**TASK STATEMENT**
Say how many lines of the listing below include "className". Write only that number.

===============

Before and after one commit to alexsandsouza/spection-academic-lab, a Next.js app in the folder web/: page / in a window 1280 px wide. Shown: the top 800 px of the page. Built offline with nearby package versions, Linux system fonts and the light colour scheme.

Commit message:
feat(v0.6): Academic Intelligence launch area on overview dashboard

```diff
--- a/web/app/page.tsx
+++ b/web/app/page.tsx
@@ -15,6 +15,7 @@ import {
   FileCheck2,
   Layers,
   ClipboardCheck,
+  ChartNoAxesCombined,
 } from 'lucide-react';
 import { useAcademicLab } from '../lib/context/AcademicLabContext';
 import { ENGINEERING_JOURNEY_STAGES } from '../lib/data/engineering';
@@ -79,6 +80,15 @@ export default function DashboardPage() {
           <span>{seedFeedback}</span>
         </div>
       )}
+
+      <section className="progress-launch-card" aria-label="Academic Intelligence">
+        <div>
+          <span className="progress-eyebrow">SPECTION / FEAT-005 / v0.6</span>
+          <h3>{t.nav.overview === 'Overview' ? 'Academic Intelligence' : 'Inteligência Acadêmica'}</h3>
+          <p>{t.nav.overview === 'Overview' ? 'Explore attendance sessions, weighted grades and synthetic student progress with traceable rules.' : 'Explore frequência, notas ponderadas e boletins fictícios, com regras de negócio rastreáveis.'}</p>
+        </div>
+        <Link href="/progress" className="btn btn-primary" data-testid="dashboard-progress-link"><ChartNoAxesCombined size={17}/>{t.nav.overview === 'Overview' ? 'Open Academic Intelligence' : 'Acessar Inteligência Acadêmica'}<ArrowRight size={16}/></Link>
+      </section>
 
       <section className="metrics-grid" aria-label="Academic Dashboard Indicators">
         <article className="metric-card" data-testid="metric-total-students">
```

===============

**SOLUTION BELOW**
5